---- EXERCISE INPUT

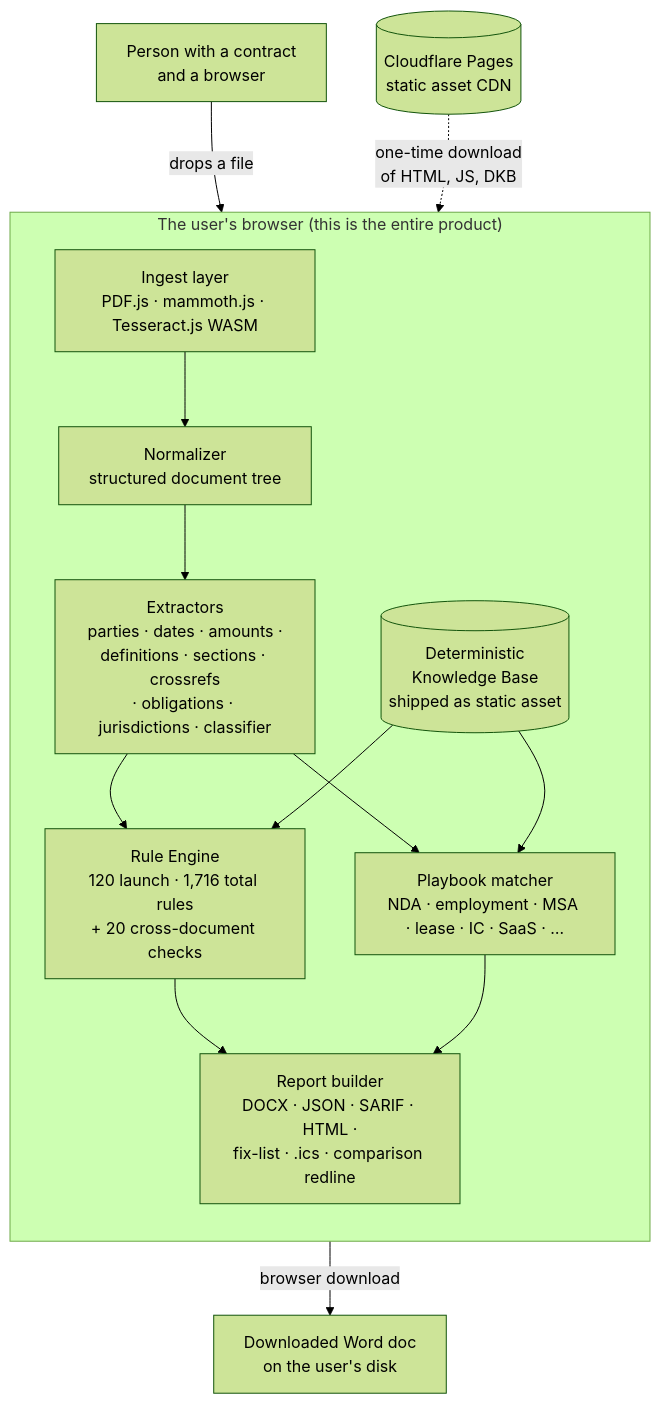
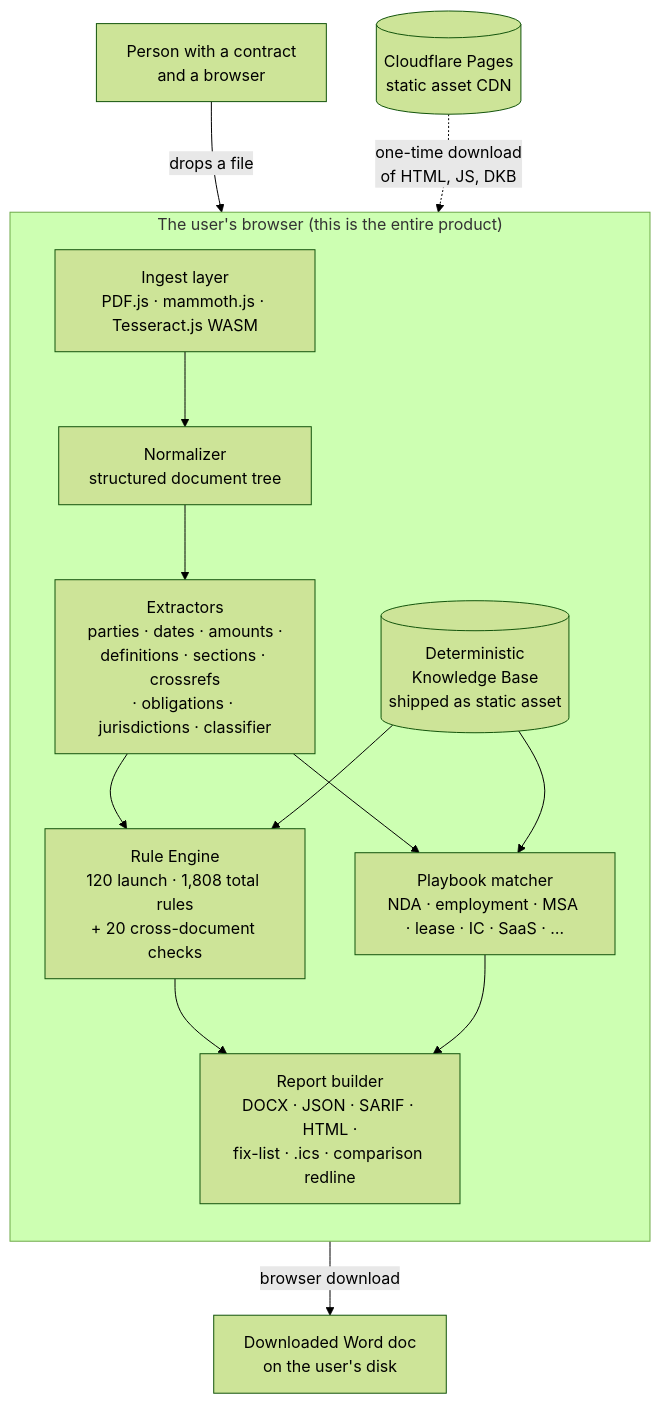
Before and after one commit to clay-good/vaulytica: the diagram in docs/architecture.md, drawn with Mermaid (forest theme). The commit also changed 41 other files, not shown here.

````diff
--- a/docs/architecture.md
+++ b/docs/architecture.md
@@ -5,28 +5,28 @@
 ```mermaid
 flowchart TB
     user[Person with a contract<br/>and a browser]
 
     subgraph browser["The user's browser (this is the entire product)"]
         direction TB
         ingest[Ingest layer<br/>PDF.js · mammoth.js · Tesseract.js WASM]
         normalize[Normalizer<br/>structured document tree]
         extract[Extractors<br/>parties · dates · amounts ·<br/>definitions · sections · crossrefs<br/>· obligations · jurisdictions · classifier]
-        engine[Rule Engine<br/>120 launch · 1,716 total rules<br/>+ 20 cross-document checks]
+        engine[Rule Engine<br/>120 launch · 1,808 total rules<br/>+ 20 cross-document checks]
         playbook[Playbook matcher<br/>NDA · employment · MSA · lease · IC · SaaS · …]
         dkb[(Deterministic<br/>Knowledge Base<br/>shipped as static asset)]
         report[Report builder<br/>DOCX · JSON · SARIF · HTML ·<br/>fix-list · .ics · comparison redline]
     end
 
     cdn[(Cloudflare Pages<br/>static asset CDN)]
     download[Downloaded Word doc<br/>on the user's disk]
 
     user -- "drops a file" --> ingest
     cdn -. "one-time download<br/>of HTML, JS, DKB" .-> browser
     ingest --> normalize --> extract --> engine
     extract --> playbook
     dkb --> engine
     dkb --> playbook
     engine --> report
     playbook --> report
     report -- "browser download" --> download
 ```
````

--------

# [WORK ITEM]
Everything in the records above except the pictures is to be reproduced word for word.

# [TASK ANSWER]
Before and after one commit to clay-good/vaulytica: the diagram in docs/architecture.md, drawn with Mermaid (forest theme). The commit also changed 41 other files, not shown here.

````diff
--- a/docs/architecture.md
+++ b/docs/architecture.md
@@ -5,28 +5,28 @@
 ```mermaid
 flowchart TB
     user[Person with a contract<br/>and a browser]
 
     subgraph browser["The user's browser (this is the entire product)"]
         direction TB
         ingest[Ingest layer<br/>PDF.js · mammoth.js · Tesseract.js WASM]
         normalize[Normalizer<br/>structured document tree]
         extract[Extractors<br/>parties · dates · amounts ·<br/>definitions · sections · crossrefs<br/>· obligations · jurisdictions · classifier]
-        engine[Rule Engine<br/>120 launch · 1,716 total rules<br/>+ 20 cross-document checks]
+        engine[Rule Engine<br/>120 launch · 1,808 total rules<br/>+ 20 cross-document checks]
         playbook[Playbook matcher<br/>NDA · employment · MSA · lease · IC · SaaS · …]
         dkb[(Deterministic<br/>Knowledge Base<br/>shipped as static asset)]
         report[Report builder<br/>DOCX · JSON · SARIF · HTML ·<br/>fix-list · .ics · comparison redline]
     end
 
     cdn[(Cloudflare Pages<br/>static asset CDN)]
     download[Downloaded Word doc<br/>on the user's disk]
 
     user -- "drops a file" --> ingest
     cdn -. "one-time download<br/>of HTML, JS, DKB" .-> browser
     ingest --> normalize --> extract --> engine
     extract --> playbook
     dkb --> engine
     dkb --> playbook
     engine --> report
     playbook --> report
     report -- "browser download" --> download
 ```
````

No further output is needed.